(Beginning of Recorded information)
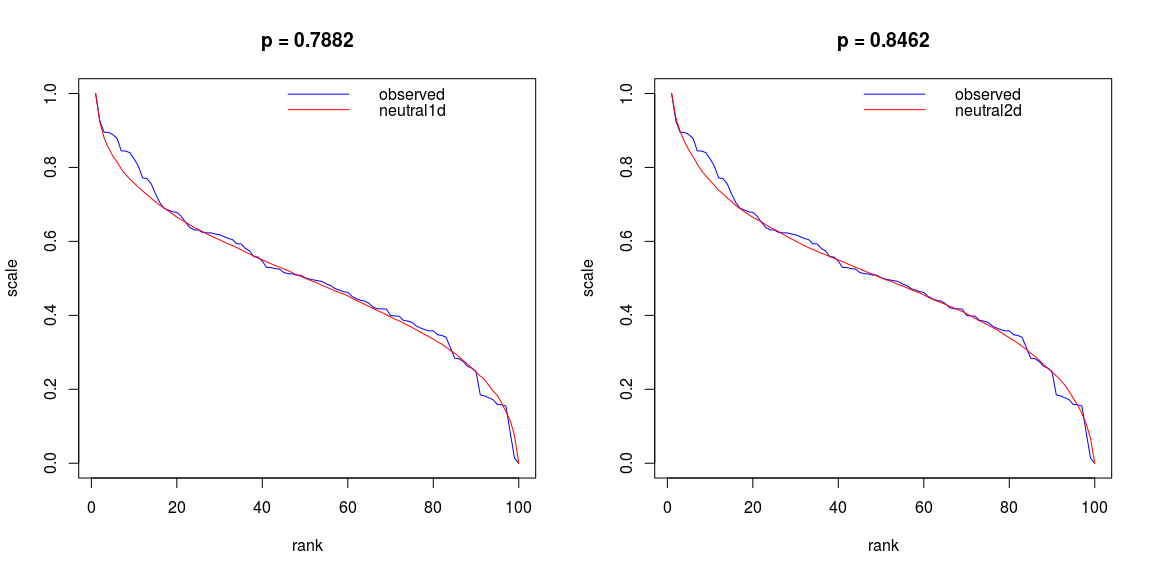
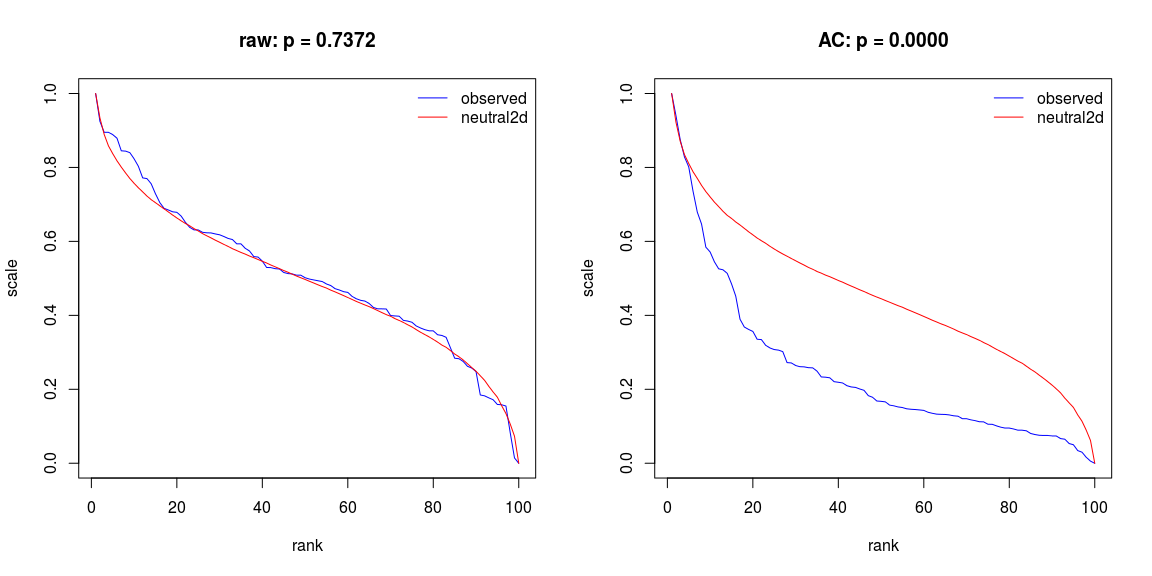
implement spatial autocorrelation tests

diff --git a/README.md b/README.md
@@ -16,25 +16,40 @@ First a demonstration with a seed that produces a 2D field very similar to neutr
 
 ``` r
 seed <- 18
-ydat <- ives2D (size=10, seed=seed)
-x11 ()
-par (mfrow=c(1,2))
-test <- test1d (ydat, plot=TRUE)
-test <- test2d (ydat, plot=TRUE)
+ymat <- ives2D (size=10, seed=seed)
+test <- test2d (ymat, plot=TRUE)
 ```
 
 ![](fig/fig1.png)
 
+Even though the raw data are similarly distributed, the spatial autocorrelation statistics are not.
+
 Then the text output of `run_tests` for a random seed giving more typically low p-values
 
 ``` r
-run_tests (ntests=1000)
+run_tests (size=10, ntests=1000)
 ```
 
-    ##   dim    |   alpha   diff    p(T)    |   alpha       n   |
-    ## --------|-------------------------------|-------------------------------|
-    ##   1  |   (0.1, 0.1)  2.29    0.0000  |   (0.09, 0.14)    13  |
-    ##   1  |   (0.1, 0)    2.29    0.0000  |   (0.10, 0.01)    8   |
-    ##   2  |   (0.1, 0.1)  2.27    0.0000  |   (0.11, 0.10)    13  |
-    ##   2  |   (0.1, 0)    2.31    0.0000  |   (0.09, 0.03)    13  |
-    ## -------------------------------------------------------------------------
+    ##        |             differences     p-values        |                       |
+    ##   dim  |  alpha      raw     AC      raw     AC      |   alpha       n       |
+    ## -------|---------------------------------------------|-----------------------|
+    ##   1    | (0.1, 0.1)  0.00    10.63   0.0000  0.0000  |   (0.11, 0.12)    4   |
+    ##   1    | (0.1, 0)    0.00    9.84    0.0000  0.0000  |   (0.08, 0.06)    9   |
+    ##   2    | (0.1, 0.1)  0.00    9.31    0.0000  0.0000  |   (0.12, 0.12)    17  |
+    ##   2    | (0.1, 0)    0.00    10.68   0.0000  0.0000  |   (0.11, 0.02)    5   |
+    ## ------------------------------------------------------------------------------
+
+`run_tests` can also be used to test a neutral field against a statistial ensemble of neutral fields:
+
+``` r
+run_tests (size=10, ntests=1000, neutral=TRUE)
+```
+
+    ##        |             differences     p-values        |                       |
+    ##   dim  |  alpha      raw     AC      raw     AC      |   alpha           n   |
+    ## -------|---------------------------------------------|-----------------------|
+    ##   1    | (0.1, 0.1)  0.00    0.55    0.0019  0.0111  |   (0.09, 0.20)    10  |
+    ##   1    | (0.1, 0)    0.00    0.71    0.0030  0.0035  |   (0.12, 0.02)    9   |
+    ##   2    | (0.1, 0.1)  0.00    0.20    0.0032  0.1281  |   (0.10, 0.13)    4   |
+    ##   2    | (0.1, 0)    0.00    0.83    0.0025  0.0015  |   (0.12, 0.05)    10  |
+    ## ------------------------------------------------------------------------------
(End of Recorded information)
▶ Task objective
Give the data above again exactly. Leave the pictures out.

▶ Answer box
implement spatial autocorrelation tests

diff --git a/README.md b/README.md
@@ -16,25 +16,40 @@ First a demonstration with a seed that produces a 2D field very similar to neutr
 
 ``` r
 seed <- 18
-ydat <- ives2D (size=10, seed=seed)
-x11 ()
-par (mfrow=c(1,2))
-test <- test1d (ydat, plot=TRUE)
-test <- test2d (ydat, plot=TRUE)
+ymat <- ives2D (size=10, seed=seed)
+test <- test2d (ymat, plot=TRUE)
 ```
 
 ![](fig/fig1.png)
 
+Even though the raw data are similarly distributed, the spatial autocorrelation statistics are not.
+
 Then the text output of `run_tests` for a random seed giving more typically low p-values
 
 ``` r
-run_tests (ntests=1000)
+run_tests (size=10, ntests=1000)
 ```
 
-    ##   dim    |   alpha   diff    p(T)    |   alpha       n   |
-    ## --------|-------------------------------|-------------------------------|
-    ##   1  |   (0.1, 0.1)  2.29    0.0000  |   (0.09, 0.14)    13  |
-    ##   1  |   (0.1, 0)    2.29    0.0000  |   (0.10, 0.01)    8   |
-    ##   2  |   (0.1, 0.1)  2.27    0.0000  |   (0.11, 0.10)    13  |
-    ##   2  |   (0.1, 0)    2.31    0.0000  |   (0.09, 0.03)    13  |
-    ## -------------------------------------------------------------------------
+    ##        |             differences     p-values        |                       |
+    ##   dim  |  alpha      raw     AC      raw     AC      |   alpha       n       |
+    ## -------|---------------------------------------------|-----------------------|
+    ##   1    | (0.1, 0.1)  0.00    10.63   0.0000  0.0000  |   (0.11, 0.12)    4   |
+    ##   1    | (0.1, 0)    0.00    9.84    0.0000  0.0000  |   (0.08, 0.06)    9   |
+    ##   2    | (0.1, 0.1)  0.00    9.31    0.0000  0.0000  |   (0.12, 0.12)    17  |
+    ##   2    | (0.1, 0)    0.00    10.68   0.0000  0.0000  |   (0.11, 0.02)    5   |
+    ## ------------------------------------------------------------------------------
+
+`run_tests` can also be used to test a neutral field against a statistial ensemble of neutral fields:
+
+``` r
+run_tests (size=10, ntests=1000, neutral=TRUE)
+```
+
+    ##        |             differences     p-values        |                       |
+    ##   dim  |  alpha      raw     AC      raw     AC      |   alpha           n   |
+    ## -------|---------------------------------------------|-----------------------|
+    ##   1    | (0.1, 0.1)  0.00    0.55    0.0019  0.0111  |   (0.09, 0.20)    10  |
+    ##   1    | (0.1, 0)    0.00    0.71    0.0030  0.0035  |   (0.12, 0.02)    9   |
+    ##   2    | (0.1, 0.1)  0.00    0.20    0.0032  0.1281  |   (0.10, 0.13)    4   |
+    ##   2    | (0.1, 0)    0.00    0.83    0.0025  0.0015  |   (0.12, 0.05)    10  |
+    ## ------------------------------------------------------------------------------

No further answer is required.